Good Intentions Are Not Enough
Built into the word intentions is a gap. Intentions identify the inner motivations, the will, the desire that motivates an action. The gap appears between the intention, the action, and the result of the action.
The kitchen is at the crossroads of our small home. And in the middle of the kitchen is the refrigerator. Desire moves me toward it, often between meals. My intention is to choose a healthy, low-calorie item, maybe some chilled tea or some yogurt and fruit. And something else catches my eye, a slice of cheese or bread. The result of my trip to the refrigerator is often quite different from my intentions. And my best intention would be not to open the refrigerator door at all … and walk on by.

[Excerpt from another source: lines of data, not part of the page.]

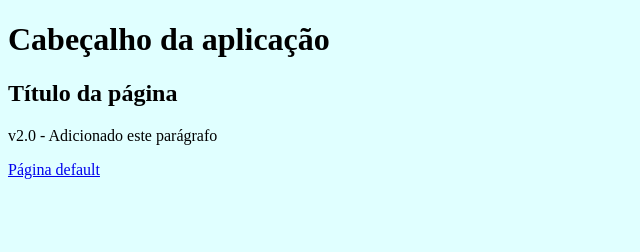
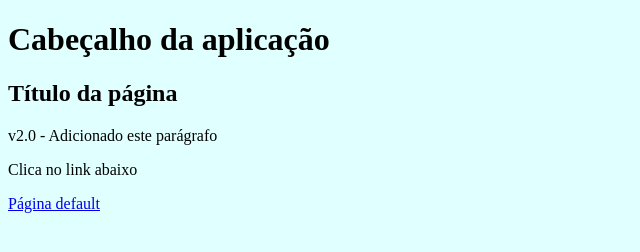
Before and after one commit to marianagregorio/01_mariana_git, a plain HTML site: page index.html in a window 1280 px wide. Shown: the whole page, without its empty margins (0-640 px from the left). Drawn offline with Linux system fonts and the light colour scheme.

Commit message:
Alterado index.html

```diff
--- a/index.html
+++ b/index.html
@@ -11,6 +11,7 @@
     <h1>Cabeçalho da aplicação</h1>
     <h2>Título da página</h2>
     <p>v2.0 - Adicionado este parágrafo</p>
+    <p>Clica no link abaixo</p>
     <a href="default.html">Página default</a>
 </body>
 </html>
```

Every morning I’m reluctant to get in the shower as I notice what time it is and think, “Look at the time! I need to get going. I need to take a quick shower and while I’m in there, not use much hot water.” That intention has run into some problems. Philomena gave me for Christmas a fancy new dual head shower system with a detachable spray with six settings. Once I’m in the shower now, I’m trying out and playing with all the settings and having a grand time. Thankfully, it does have a water saving mode but I find it hard to get out of the shower while I’m enjoying it. This isn’t a new problem, as I greatly enjoy the feeling of warm water on my skin. It has just gotten worse. The result, longer showers, though I anticipate the novelty will wear off soon.
These simple examples point at the frequent deviations many of us experience between our intentions and the results of our actions. There is a temptation to blame a lack of will to follow through, and that is a significant factor in my two examples. But circumstances change and random factors can interfere with our intentions. Many people didn’t get to their intended destinations flying over the holidays because of the many baggage handlers and flight crews who came down with COVID infections and couldn’t come to work. Bad weather can disrupt our best laid plans. Losing a job or experiencing a financial setback can prevent people from making the loan or mortgage payment they had every intention of making. And a health crisis or family emergency, sooner or later, will disrupt our intentions for how we’d like to live our lives.
Intentions are also very important in the realm of microaggressions. The use of the term “articulate” is a good educational example. A Black person makes an intelligent, well-crafted statement in conversation then hear the response, “My, you are so articulate.” Rather than hearing that as a complement, the Black person may feel offended. They might hear in the response surprise that a Black person could say something that intelligent. They might have heard those exact same words in the past from white folks who were condescending in the way they meant it. Yet the responder may have genuinely been impressed by the Black person’s words and ideas and meant it purely as a complement. And still, their impression might have come from a subconscious racist expectation that Black people aren’t very smart. The problem is the Black person doesn’t know the truth because they can’t look inside that person’s head and assess their intention without knowing that person very well. This can be quite emotionally disturbing, not knowing how to receive another person’s words when racism often operates below white people’s awareness through deep conditioning of a white supremacist social system in which we live.
The intentions of institutions can be even harder to assess than the intentions of individuals. Their actions point to intentions but represent a collective will of those empowered to act for the institution.
To make those intentions clear, institutions use public statements of their purpose, their mission, their vision and their goals set out in their strategic plans. When these are clearly stated and consistently connect directly to the organization’s actions, the intentions of an institution become visible and inform those both inside and outside the institutions about its identity, values and intentions. Instead of lurking unseen in the head of the institution’s CEO, or President, or Minister in our case, it is the verifiable source for action.
This is why the consistency between our purpose, mission and vision and my actions as your Minister, our President’s actions and our Board’s actions are so important. All of Albany UU leaders need to check what we say and do to be in alignment with those public commitments of our institutional identity. This is the foundation for building trust in our leadership and commitment to our institutional efforts.
This is one powerful way we can close the gap between our collective intentions, actions and results. It is also a way for us to grow and develop by making our own personal intentions public as commitments to which others may hold us accountable for our actions and the results of those actions.